Zoe: Way to Go


It's finally here - this is the kind of program I have always dreamed of. An excerpt from the web site pretty much captures what it does, which happens to be exactly what I want:

It allows you to keep your [email] messages. Over time. For a long period of time. As long as there is some disk space somewhere. It's your personal archive. Always accessible. Always up. Always ready to migrate somewhere else if you choose to (see the email server part). It's your messages after all. Now you can sleep soundly without having to worry about how you will keep [your message] - over years, over jobs, over relocations - those hard won messages. They will go where ever you want them to go.

Now if only there were some "universally accessible" diskspace... Sigh. Too bad the web "disk drive" companies had to eat dirt. We have "compile farms". Why not "disk farms" with some kind of a quota system? Hmm, now is that an idea or what?

Posted by beemboy at 06:22 PM | Comments (1)

April 16, 2002


This is an interesting definition I chanced upon starting with Paul McFedries' "Word Spy" entry "neo-creo". Neo-creo's are a new breed of creationists who believe that "the variety and scope of life [is] the result of intelligent design rather than natural selection."


[This is the jargon file entry, applying to software development]
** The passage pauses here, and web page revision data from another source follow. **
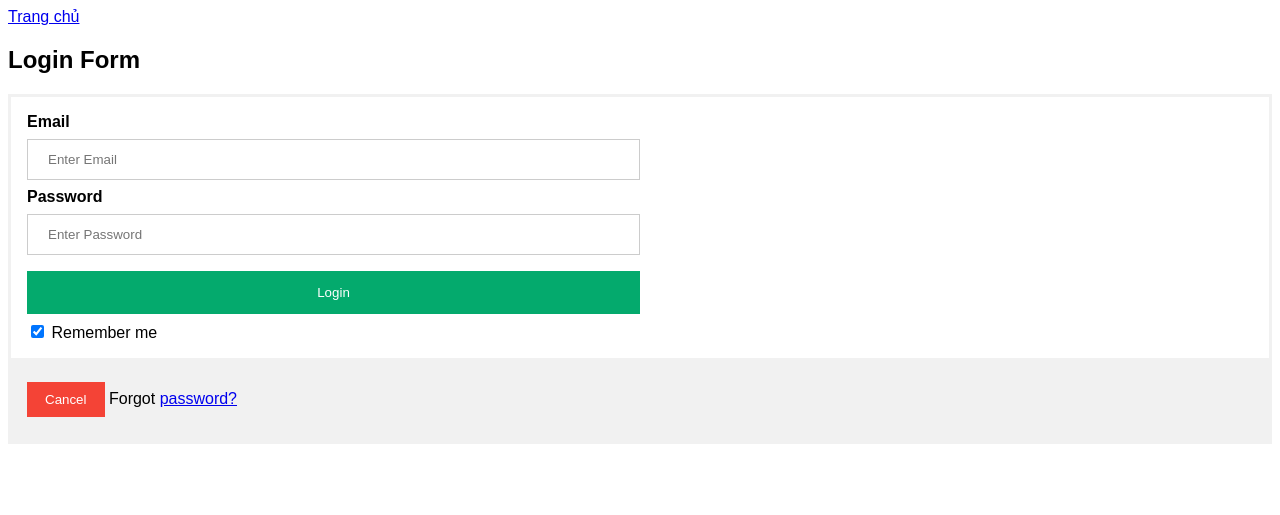
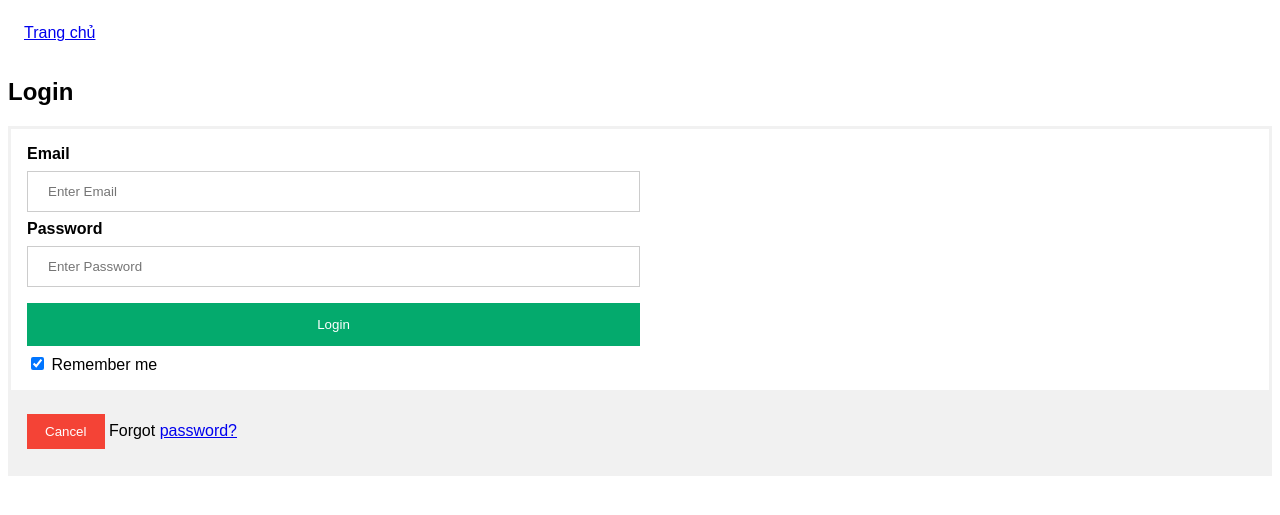
Before and after one commit to Diend1509/NEWS_page, a PHP site: page /signin.php in a window 1280 px wide. Shown: the top 515 px of the page. Run offline with PHP 8.4, Linux system fonts and the light colour scheme.

Commit message:
Update signin.php

```diff
--- a/signin.php
+++ b/signin.php
@@ -64,15 +64,23 @@ span.password {
      width: 100%;
   }
 }
+a:hover {
+  background-color: violet;
+}
 </style>
 </head>
 <body>
-	<a href="index.php">Trang chủ</a>
+  <div class="container">
+    <a href="index.php">Trang chủ</a>
+  </div>
+
+
+
 	<?php if ( isset($_GET['error']) ) {
  	echo $_GET['error'];
  } ?>
 
-<h2>Login Form</h2>
+<h2>Login</h2>
 
 <form action="process_signin.php" method="post">
 
```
The (false) belief that large, innovative software designs can be completely specified in advance and then painlessly magicked out of the void by the normal efforts of a team of normally talented programmers. In fact, experience has shown repeatedly that good designs arise only from evolutionary, exploratory interaction between one (or at most a small handful of) exceptionally able designer(s) and an active user population - and that the first try at a big new idea is always wrong. Unfortunately, because these truths don't fit the planning models beloved of management, they are generally ignored.
Posted by beemboy at 11:04 AM

April 11, 2002

Google web services API

This is very interesting: Google web services. Everyone's on a roll with (IMHO) the worst-named old-wine-in-new-bottle technology these days, but it appears that Google has some of the neatest ideas on how to use them. The idea of HTTP-based "APIs" is not new and SOAP is an interesting "wrapper" methodology that straightens out and standardizes the existing techonologies. The good thing is that we don't need URL scraping anymore - I can see a whole bunch of new open source desktop tools mushrooming... Enter the query to search on google and pretty print/format the search results using a nice GUI. What would be nice though, is a "desktop google" -- I just wish I could "google" my hard disk :-)

Posted by beemboy at 02:12 PM | Comments (1)

April 08, 2002

The Best of Java One

Some interesting notes from "The best of JavaOne":

First off, the Sharp Zaurus - The device runs an embedded version of Linux and contains a PersonalJava JRE (Java Runtime Environment).

Java One's "Biggest waste of money" :

Helix is Sun's original JavaOne 2002 movie. Sun showed the first three installments at the JavaOne keynote sessions, and will run the remainder periodically over the next couple months on its Website. The movie is a cross between Mission Impossible 2, the Matrix, Back to the Future, and Tomb Raider... Sun is tying the movie in with a developer contest. The grand prize is a lifetime pass to all US JavaOne shows, a JavaOne jacket, immortalization on the java.sun.com Website, and an expense-paid trip to have dinner with Gosling.

Hmm. Must check it out.

I must add that I have seen several "must see" comments about the IntelliJ IDEA tool. Plus it is supposed to support code refactoring which is a software engineering methodology introduced by Martin Fowler.

Posted by beemboy at 12:32 PM | Comments (0)